### DATASET
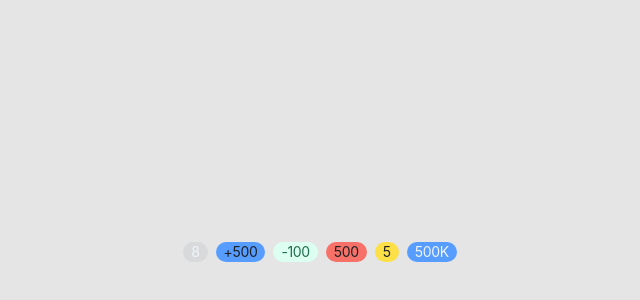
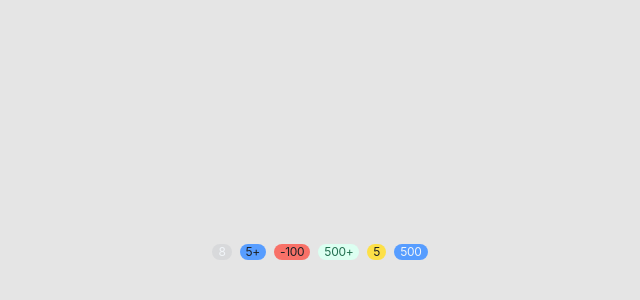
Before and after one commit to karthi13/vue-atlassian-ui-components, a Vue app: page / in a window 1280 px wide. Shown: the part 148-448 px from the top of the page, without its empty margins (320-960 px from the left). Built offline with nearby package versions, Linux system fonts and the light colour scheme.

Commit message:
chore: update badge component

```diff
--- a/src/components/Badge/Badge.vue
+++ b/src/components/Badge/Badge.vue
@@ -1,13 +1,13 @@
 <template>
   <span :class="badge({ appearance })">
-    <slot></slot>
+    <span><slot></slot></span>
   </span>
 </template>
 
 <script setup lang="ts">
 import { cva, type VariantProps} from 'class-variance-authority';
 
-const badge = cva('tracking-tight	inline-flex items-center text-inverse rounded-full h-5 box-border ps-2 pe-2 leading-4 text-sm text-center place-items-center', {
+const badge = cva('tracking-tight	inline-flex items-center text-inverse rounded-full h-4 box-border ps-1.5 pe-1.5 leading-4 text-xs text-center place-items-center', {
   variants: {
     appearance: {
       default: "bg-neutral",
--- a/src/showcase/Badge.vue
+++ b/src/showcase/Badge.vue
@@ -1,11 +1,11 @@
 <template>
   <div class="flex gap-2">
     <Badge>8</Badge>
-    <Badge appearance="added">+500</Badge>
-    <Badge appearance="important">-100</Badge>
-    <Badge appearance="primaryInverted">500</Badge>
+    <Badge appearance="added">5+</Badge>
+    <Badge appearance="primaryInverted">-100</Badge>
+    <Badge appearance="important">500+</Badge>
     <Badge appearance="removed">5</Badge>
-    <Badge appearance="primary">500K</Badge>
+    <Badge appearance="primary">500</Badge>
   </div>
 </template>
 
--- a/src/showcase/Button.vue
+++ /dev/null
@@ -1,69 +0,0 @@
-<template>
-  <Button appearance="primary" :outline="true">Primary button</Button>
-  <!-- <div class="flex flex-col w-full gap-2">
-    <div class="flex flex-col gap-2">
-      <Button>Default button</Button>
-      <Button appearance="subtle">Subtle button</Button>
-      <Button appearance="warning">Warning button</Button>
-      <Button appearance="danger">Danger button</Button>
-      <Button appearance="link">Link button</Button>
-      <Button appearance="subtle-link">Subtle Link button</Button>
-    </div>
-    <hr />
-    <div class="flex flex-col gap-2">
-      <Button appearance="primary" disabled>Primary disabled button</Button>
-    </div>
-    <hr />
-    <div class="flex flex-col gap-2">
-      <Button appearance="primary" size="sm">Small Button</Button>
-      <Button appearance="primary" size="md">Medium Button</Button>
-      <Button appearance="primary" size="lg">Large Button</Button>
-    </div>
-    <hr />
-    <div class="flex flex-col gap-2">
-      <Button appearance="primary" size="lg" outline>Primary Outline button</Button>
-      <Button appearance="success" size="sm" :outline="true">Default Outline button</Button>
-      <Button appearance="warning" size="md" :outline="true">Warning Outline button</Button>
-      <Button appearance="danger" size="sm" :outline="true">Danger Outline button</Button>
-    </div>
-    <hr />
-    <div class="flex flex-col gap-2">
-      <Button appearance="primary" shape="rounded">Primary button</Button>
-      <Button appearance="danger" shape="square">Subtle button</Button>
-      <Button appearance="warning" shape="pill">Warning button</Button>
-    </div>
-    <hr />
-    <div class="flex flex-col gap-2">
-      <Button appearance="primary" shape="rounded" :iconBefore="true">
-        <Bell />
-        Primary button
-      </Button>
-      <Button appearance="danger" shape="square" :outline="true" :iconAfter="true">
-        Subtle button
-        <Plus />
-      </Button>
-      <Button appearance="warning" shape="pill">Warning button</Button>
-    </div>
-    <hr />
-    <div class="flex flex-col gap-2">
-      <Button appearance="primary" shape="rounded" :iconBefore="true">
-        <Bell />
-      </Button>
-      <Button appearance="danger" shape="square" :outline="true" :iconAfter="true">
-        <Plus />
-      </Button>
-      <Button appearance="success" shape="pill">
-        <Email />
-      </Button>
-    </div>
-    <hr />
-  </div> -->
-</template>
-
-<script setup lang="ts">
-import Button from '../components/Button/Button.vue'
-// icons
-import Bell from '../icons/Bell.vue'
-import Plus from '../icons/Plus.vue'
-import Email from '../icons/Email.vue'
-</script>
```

* * *

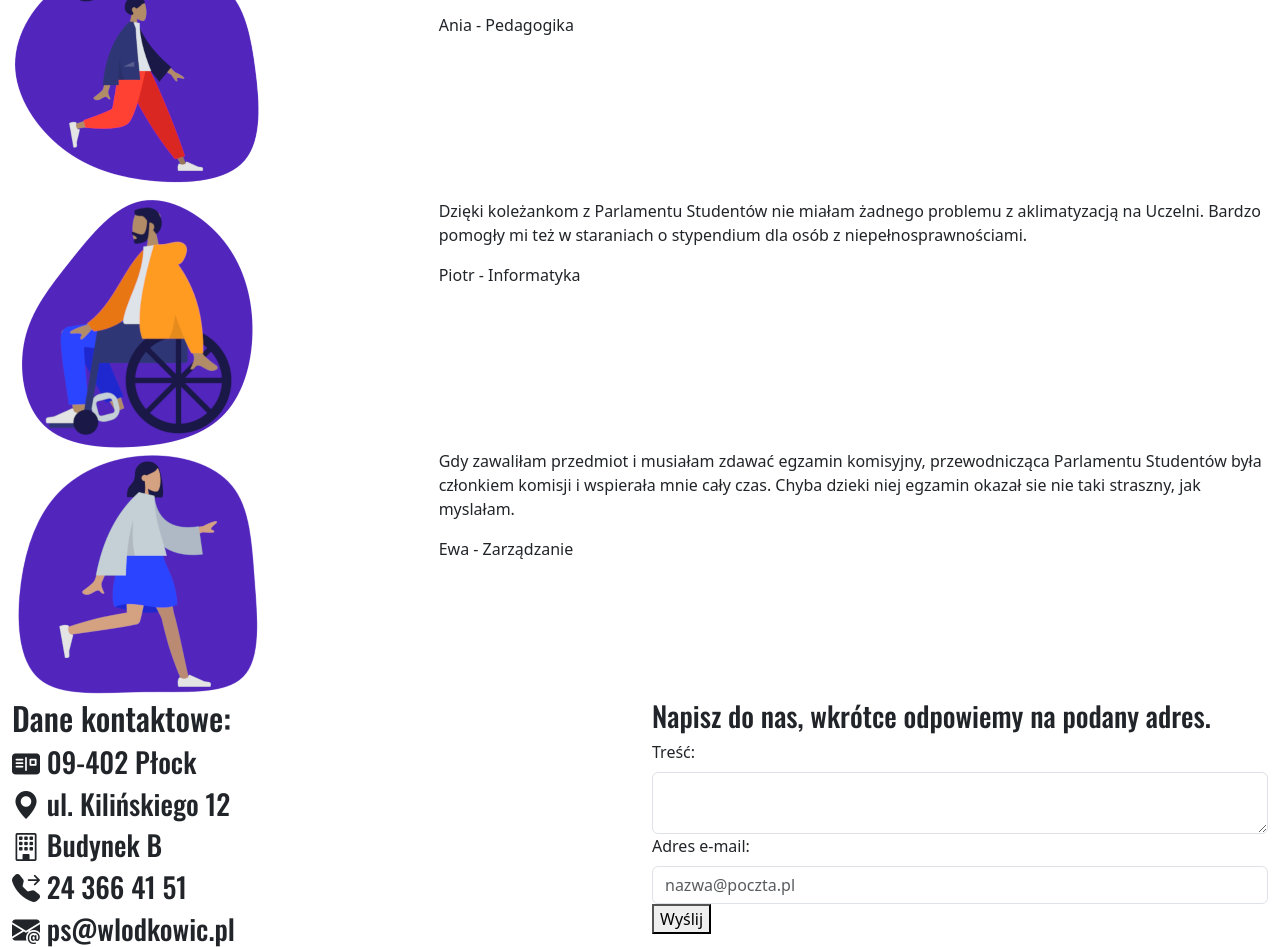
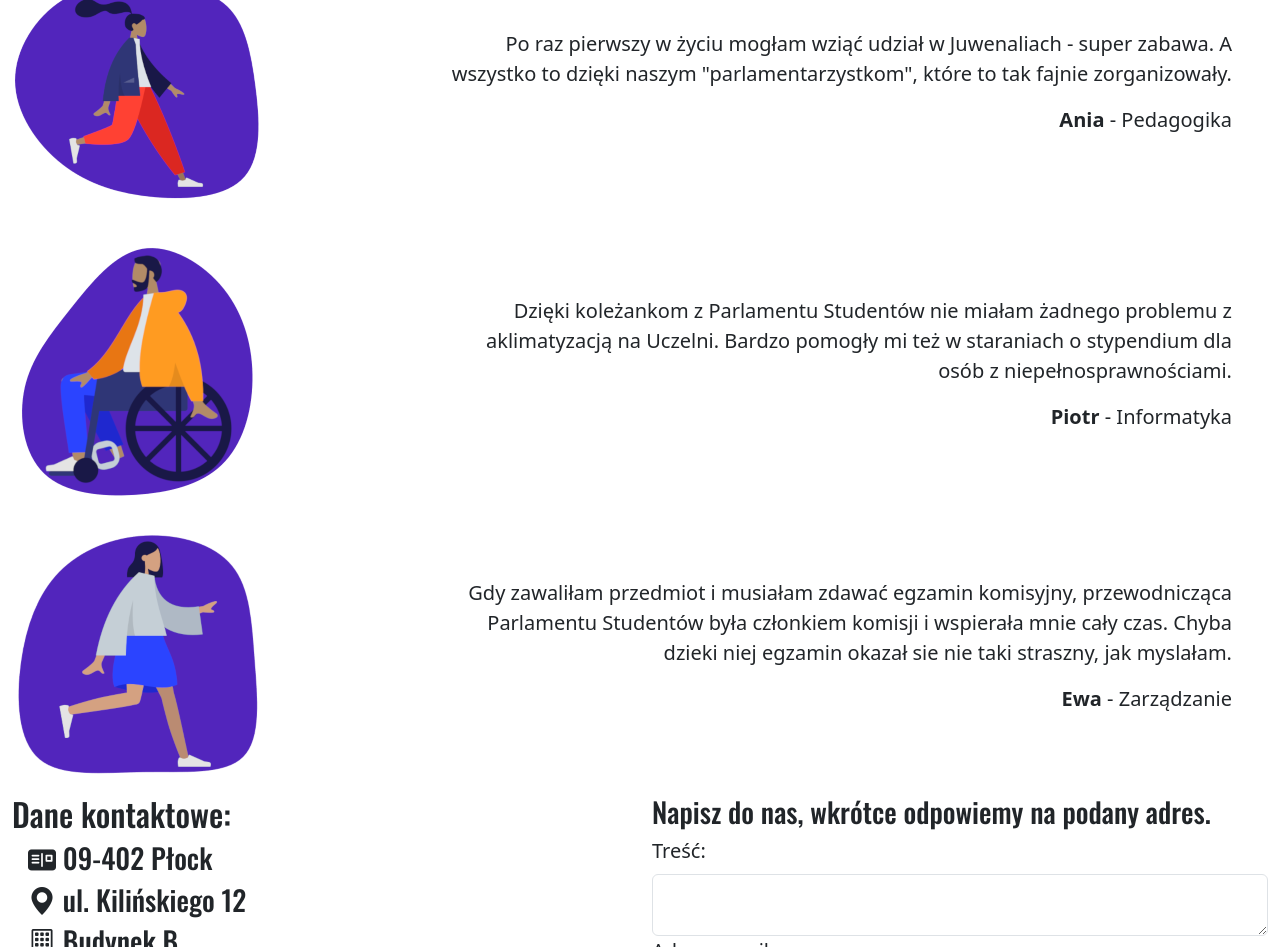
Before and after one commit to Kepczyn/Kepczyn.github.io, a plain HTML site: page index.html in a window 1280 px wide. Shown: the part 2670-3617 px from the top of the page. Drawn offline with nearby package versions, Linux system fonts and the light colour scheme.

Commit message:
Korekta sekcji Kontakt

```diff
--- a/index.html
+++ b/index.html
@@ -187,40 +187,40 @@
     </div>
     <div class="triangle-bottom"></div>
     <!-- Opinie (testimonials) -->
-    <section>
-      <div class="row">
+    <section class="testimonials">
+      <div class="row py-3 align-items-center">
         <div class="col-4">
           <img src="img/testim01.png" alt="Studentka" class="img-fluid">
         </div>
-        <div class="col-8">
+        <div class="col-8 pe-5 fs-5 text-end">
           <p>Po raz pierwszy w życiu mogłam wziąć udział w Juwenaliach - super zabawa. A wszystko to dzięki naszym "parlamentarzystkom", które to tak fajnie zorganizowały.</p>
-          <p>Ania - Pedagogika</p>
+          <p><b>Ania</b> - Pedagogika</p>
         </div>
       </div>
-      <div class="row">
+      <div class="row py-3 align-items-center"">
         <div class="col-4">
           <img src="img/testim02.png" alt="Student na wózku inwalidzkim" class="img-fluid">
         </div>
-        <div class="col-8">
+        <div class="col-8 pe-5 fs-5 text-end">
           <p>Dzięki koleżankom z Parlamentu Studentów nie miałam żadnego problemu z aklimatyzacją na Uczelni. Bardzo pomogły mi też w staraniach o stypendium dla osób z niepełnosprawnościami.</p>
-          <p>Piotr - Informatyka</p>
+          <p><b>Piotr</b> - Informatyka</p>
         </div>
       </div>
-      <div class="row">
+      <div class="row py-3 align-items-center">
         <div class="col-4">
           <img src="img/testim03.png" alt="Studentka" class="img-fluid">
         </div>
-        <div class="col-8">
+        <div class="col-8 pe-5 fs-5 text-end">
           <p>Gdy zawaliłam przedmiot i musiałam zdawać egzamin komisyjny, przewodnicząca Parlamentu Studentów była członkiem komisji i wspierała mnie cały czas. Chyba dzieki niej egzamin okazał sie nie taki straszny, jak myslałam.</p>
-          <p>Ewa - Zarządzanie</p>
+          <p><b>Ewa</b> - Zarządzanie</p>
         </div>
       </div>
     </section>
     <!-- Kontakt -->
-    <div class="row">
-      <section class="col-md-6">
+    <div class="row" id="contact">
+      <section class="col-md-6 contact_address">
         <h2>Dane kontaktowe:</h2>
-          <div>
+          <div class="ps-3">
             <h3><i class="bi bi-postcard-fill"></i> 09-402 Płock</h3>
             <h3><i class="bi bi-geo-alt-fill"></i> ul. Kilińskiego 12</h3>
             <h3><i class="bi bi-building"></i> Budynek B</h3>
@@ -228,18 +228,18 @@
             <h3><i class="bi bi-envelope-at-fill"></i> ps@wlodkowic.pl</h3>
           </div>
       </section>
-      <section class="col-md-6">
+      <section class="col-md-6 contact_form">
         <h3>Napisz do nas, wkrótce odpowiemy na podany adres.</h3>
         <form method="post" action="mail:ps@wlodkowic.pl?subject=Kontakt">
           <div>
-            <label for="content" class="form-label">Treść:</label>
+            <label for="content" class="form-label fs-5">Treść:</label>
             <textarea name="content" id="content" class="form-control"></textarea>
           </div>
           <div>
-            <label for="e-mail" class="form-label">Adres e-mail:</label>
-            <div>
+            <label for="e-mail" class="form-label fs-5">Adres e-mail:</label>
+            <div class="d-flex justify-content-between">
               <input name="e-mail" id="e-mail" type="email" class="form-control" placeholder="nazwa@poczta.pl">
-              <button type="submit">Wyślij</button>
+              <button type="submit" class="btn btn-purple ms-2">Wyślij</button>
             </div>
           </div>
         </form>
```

### ACTIVITY
Count the lines in these records that hold the string "html". Only the number is wanted.

### OUTPUT FOR THIS TASK
3